TASK OBJECTIVE: Count lines holding the string "gestiona" in the data that follows. Reply with one number only.

=== DATA IN THIS EXERCISE ===

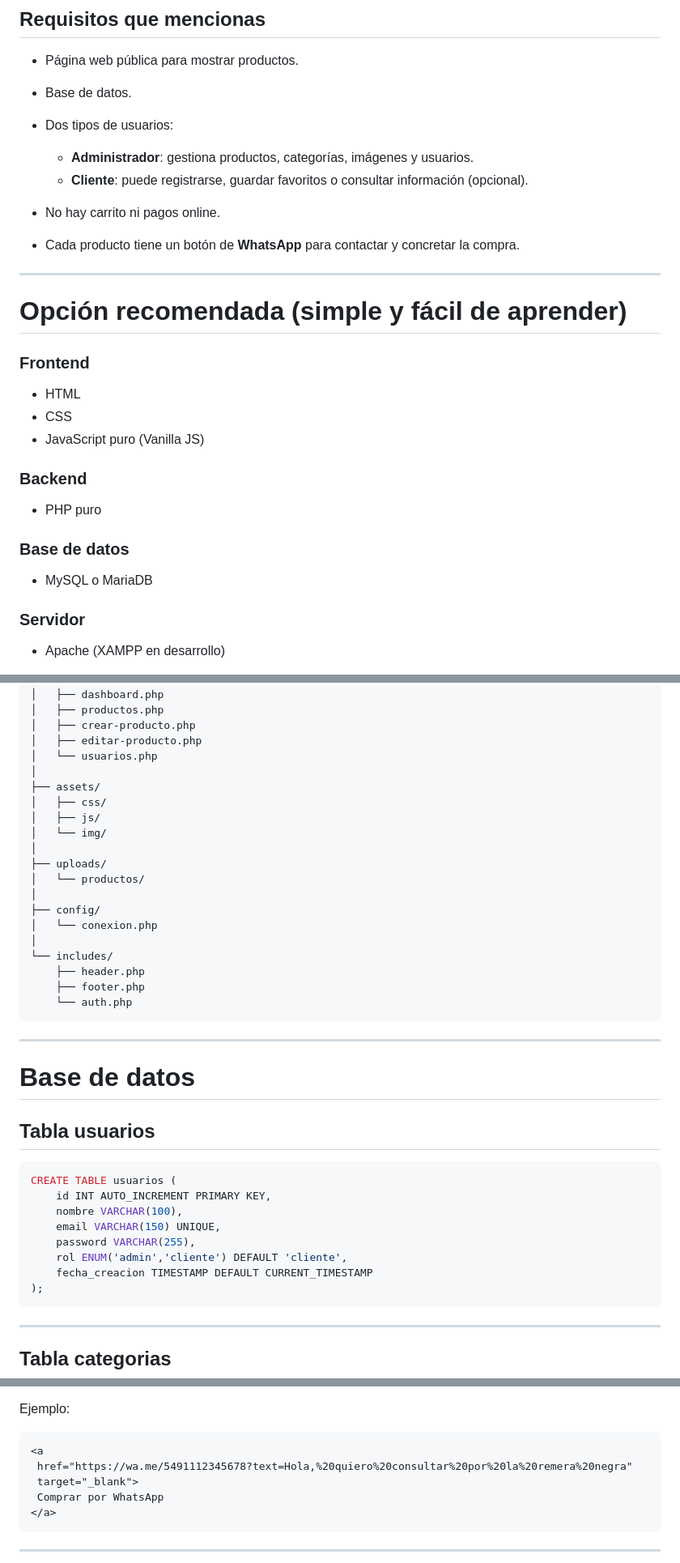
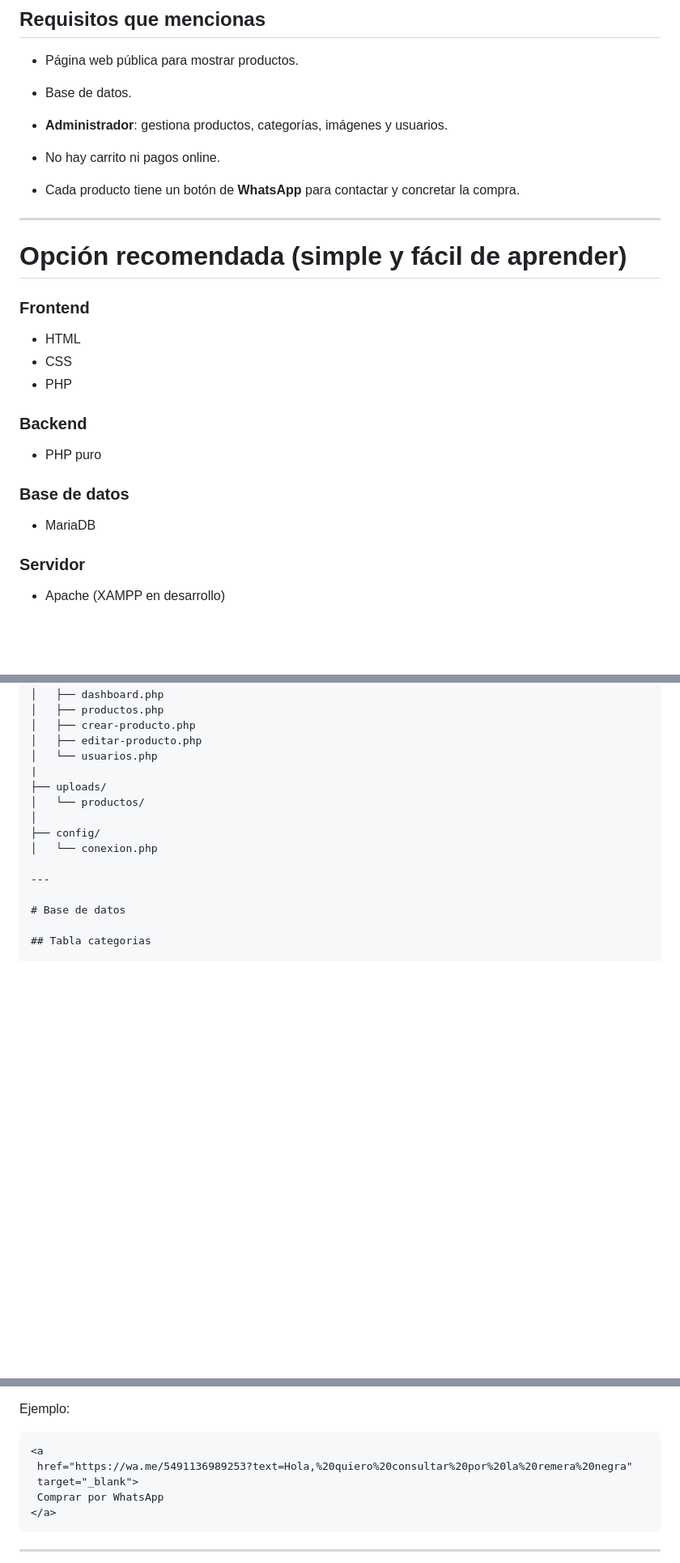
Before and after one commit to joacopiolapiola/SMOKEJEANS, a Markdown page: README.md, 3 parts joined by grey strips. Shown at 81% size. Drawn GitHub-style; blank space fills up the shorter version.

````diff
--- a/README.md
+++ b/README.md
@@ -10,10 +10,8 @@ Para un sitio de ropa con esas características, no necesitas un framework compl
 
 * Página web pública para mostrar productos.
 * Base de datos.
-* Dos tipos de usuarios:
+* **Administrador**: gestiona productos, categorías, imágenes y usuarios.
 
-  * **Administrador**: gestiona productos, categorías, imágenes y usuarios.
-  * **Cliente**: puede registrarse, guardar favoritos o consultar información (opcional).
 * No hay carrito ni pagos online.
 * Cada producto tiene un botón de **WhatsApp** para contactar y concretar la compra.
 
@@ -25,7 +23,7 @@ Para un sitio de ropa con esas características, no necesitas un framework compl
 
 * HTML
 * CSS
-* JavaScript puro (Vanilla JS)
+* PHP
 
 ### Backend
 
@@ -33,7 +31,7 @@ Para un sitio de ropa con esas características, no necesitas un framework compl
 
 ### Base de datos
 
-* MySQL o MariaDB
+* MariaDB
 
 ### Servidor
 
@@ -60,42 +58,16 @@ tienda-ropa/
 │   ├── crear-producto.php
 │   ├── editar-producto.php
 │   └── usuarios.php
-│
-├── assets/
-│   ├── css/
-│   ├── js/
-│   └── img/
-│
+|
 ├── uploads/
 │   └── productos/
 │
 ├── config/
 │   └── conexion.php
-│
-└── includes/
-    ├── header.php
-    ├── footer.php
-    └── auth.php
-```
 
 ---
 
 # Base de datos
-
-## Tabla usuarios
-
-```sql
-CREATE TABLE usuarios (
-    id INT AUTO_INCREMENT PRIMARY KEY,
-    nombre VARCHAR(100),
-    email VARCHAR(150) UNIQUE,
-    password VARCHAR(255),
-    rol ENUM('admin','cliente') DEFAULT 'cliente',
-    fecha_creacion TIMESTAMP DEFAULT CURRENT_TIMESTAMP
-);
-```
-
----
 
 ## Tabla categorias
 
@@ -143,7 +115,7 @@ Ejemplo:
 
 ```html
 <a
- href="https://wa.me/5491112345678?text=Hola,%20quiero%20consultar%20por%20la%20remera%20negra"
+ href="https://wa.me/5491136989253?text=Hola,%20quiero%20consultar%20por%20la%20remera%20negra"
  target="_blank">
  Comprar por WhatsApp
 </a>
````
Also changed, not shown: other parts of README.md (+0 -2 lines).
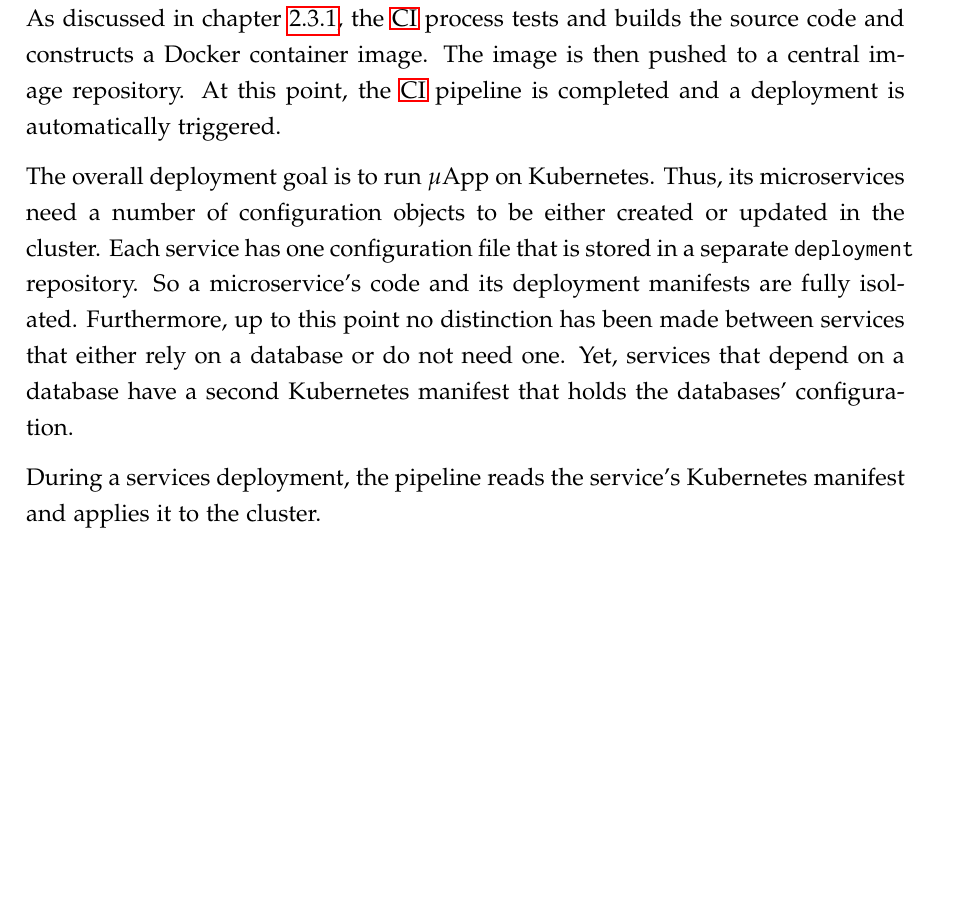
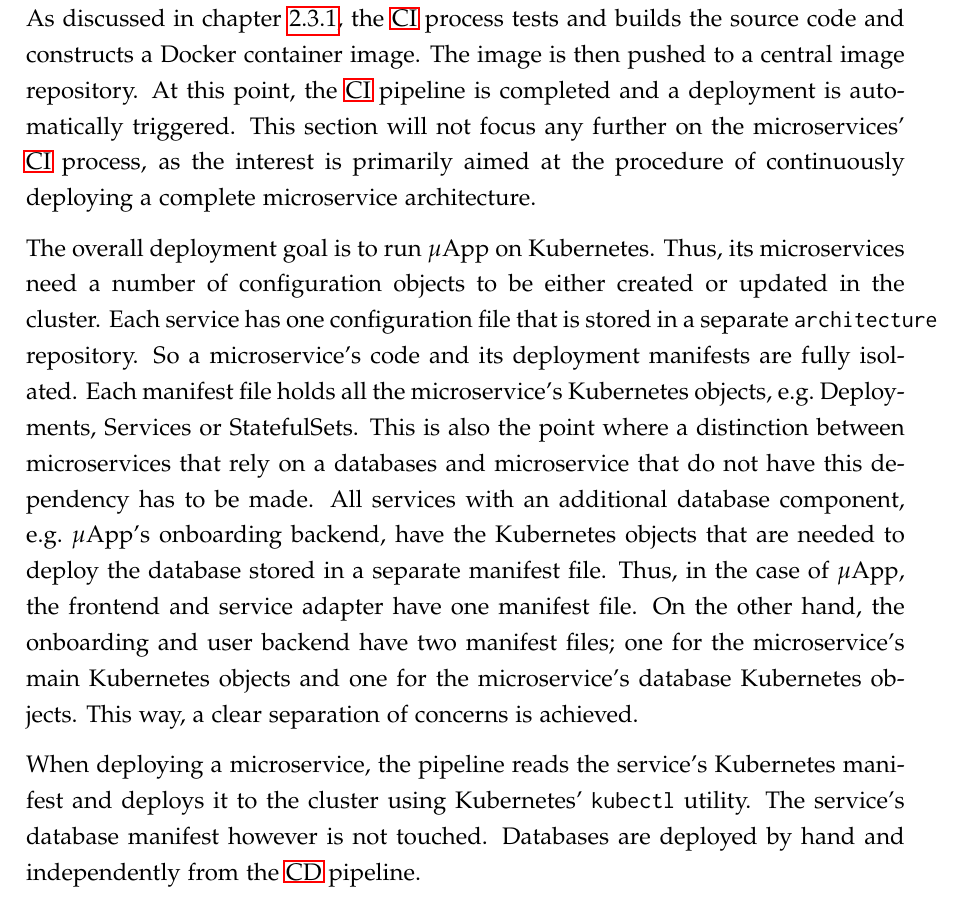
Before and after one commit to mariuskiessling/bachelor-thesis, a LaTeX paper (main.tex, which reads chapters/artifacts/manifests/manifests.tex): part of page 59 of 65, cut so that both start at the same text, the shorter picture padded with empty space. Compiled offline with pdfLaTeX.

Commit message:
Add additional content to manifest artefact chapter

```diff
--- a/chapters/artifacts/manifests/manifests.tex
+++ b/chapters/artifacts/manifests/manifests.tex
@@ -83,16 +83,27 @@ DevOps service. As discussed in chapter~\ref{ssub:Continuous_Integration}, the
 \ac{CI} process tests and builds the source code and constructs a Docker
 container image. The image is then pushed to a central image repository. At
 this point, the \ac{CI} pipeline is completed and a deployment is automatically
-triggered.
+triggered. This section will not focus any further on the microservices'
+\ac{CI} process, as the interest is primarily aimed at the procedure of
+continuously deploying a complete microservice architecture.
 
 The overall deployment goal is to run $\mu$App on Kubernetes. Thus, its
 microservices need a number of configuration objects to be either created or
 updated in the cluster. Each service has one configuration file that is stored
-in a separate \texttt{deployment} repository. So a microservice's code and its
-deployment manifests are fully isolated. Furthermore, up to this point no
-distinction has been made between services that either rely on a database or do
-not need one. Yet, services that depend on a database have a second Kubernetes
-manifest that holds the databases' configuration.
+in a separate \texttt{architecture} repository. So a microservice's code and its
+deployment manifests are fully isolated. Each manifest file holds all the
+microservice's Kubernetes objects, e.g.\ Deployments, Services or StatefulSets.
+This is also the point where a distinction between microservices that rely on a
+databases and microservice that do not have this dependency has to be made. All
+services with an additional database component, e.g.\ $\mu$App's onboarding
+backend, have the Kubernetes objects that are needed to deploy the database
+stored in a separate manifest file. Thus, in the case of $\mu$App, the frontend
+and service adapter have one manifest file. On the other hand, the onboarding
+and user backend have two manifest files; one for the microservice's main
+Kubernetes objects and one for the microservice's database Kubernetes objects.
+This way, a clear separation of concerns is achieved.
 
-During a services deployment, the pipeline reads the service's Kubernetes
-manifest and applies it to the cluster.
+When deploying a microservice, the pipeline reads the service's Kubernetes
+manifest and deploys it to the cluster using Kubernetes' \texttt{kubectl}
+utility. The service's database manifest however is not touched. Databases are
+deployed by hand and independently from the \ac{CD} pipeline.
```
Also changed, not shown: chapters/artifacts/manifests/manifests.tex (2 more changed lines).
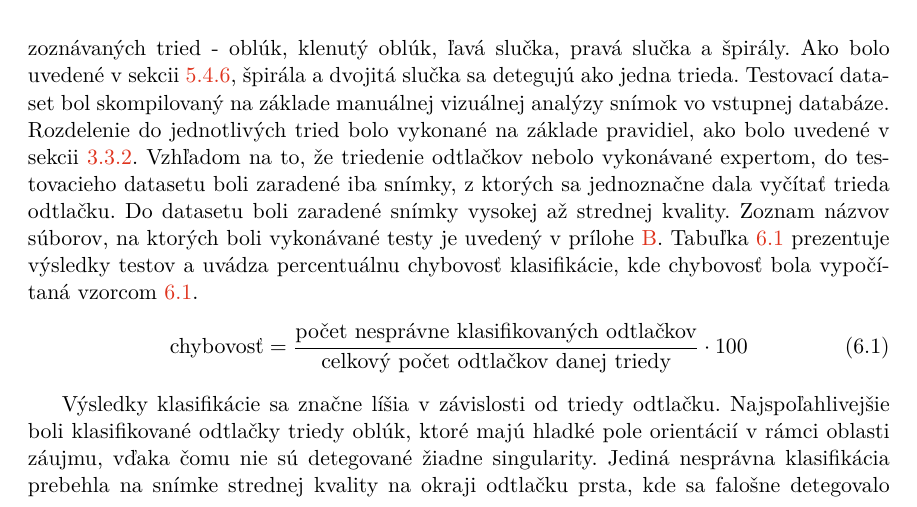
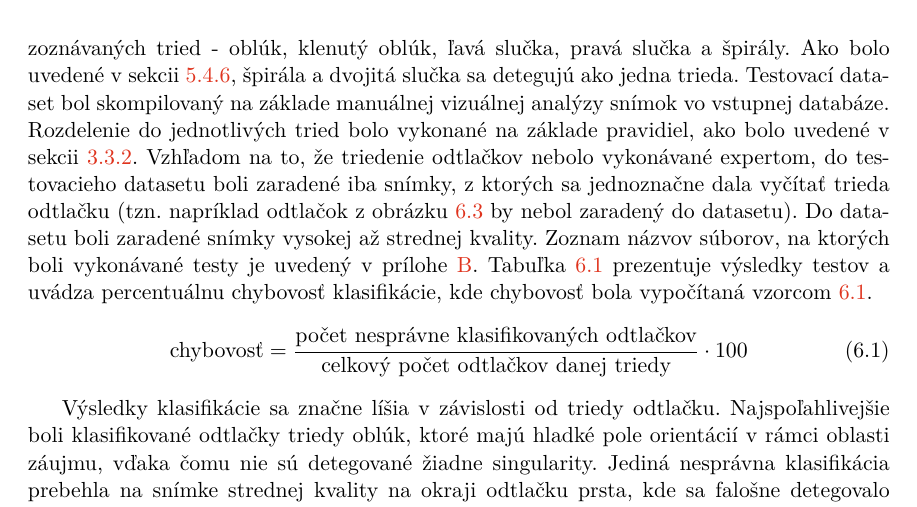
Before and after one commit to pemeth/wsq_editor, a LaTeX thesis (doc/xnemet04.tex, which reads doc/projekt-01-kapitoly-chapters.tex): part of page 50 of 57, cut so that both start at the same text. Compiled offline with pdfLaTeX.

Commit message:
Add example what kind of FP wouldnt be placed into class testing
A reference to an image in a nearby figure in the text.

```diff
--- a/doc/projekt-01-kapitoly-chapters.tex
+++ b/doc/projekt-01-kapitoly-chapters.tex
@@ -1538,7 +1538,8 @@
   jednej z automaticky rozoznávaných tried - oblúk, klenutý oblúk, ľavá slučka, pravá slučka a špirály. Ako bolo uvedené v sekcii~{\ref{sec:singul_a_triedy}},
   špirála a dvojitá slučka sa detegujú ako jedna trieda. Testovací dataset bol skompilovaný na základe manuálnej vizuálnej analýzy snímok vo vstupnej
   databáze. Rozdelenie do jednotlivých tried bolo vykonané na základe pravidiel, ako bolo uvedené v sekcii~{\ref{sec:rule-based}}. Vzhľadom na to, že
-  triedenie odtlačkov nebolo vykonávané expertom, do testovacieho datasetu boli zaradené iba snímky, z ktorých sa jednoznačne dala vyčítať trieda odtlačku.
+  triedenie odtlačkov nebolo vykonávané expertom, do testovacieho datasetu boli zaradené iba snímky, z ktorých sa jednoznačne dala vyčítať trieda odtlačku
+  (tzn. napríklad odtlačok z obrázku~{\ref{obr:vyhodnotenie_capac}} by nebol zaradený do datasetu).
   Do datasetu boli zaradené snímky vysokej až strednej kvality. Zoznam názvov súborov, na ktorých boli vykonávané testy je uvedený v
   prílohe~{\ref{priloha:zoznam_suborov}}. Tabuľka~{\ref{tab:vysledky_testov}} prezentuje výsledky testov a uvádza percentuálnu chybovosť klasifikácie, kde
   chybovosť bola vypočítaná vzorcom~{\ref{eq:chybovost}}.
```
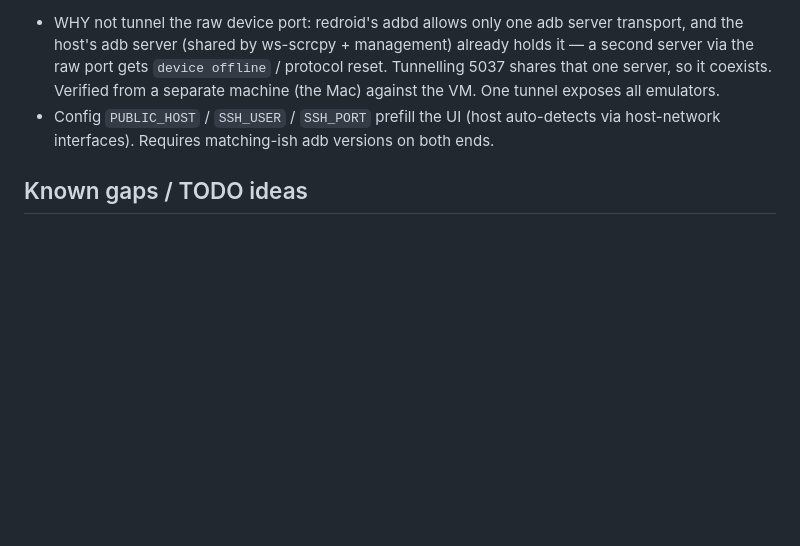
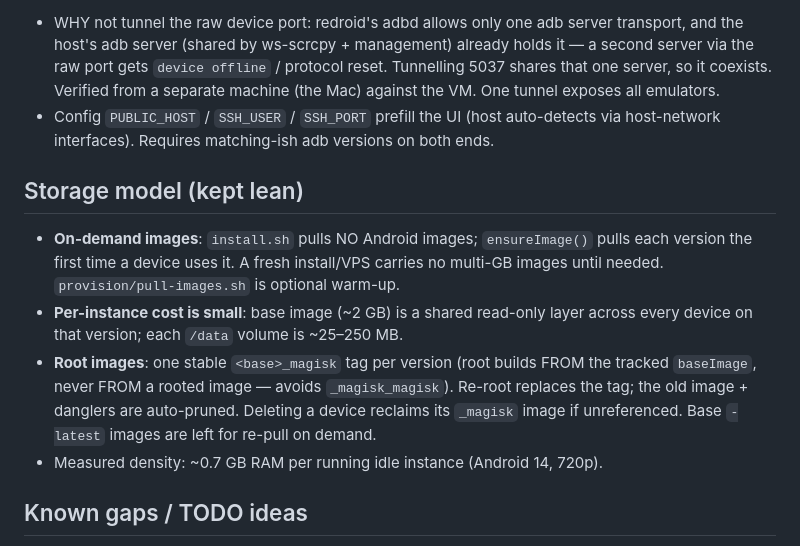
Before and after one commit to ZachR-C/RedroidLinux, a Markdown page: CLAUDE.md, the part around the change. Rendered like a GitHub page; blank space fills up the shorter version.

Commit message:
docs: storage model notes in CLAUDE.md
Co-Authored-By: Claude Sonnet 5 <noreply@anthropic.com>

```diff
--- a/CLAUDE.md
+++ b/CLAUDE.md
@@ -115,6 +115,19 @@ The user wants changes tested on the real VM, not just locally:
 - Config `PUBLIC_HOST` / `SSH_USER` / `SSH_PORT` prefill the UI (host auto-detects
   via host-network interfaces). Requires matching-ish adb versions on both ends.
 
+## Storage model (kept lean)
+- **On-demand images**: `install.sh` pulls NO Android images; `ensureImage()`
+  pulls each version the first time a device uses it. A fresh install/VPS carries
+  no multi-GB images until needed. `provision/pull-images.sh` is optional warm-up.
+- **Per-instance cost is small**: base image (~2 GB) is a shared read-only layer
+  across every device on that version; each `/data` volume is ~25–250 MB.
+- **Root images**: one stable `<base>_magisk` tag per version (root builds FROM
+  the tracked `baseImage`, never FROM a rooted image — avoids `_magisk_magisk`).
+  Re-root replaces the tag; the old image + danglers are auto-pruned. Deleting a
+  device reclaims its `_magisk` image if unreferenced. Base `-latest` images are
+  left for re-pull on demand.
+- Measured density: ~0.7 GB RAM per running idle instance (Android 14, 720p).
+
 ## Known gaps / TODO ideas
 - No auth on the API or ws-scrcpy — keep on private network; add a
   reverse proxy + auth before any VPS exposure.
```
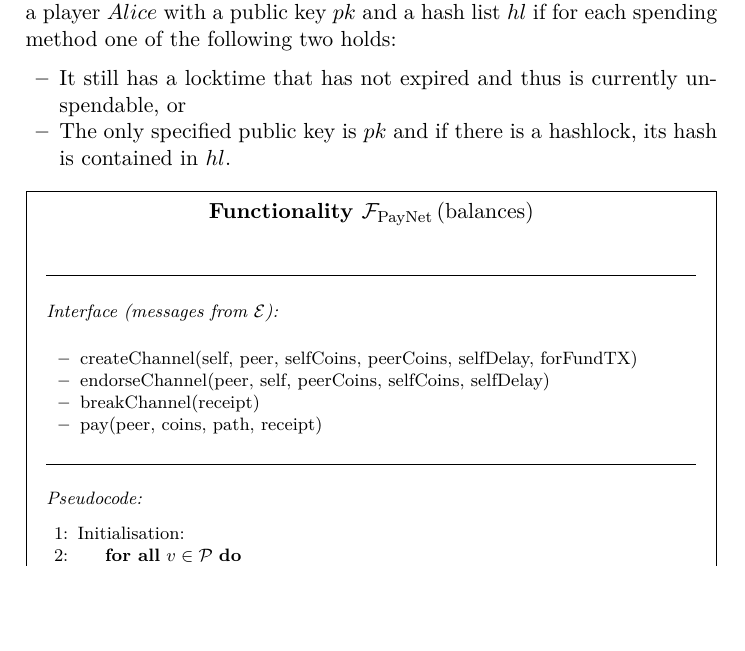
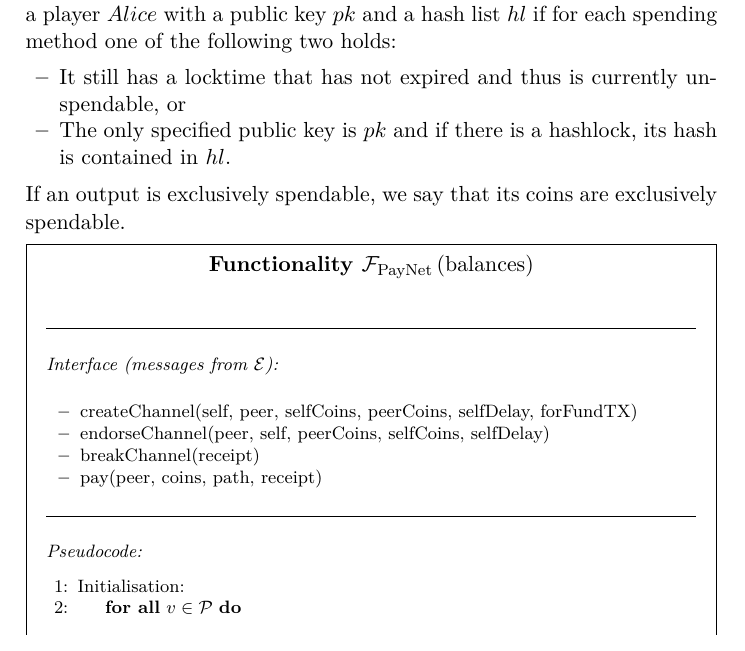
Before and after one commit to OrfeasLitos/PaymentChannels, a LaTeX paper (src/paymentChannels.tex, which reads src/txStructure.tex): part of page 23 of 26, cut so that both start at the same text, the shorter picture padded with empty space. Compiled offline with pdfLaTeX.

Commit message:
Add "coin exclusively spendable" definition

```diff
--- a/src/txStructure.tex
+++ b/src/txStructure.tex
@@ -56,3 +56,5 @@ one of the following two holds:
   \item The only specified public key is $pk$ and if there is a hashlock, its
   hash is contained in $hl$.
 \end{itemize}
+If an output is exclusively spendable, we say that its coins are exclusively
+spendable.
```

===

ANSWER SECTION: 2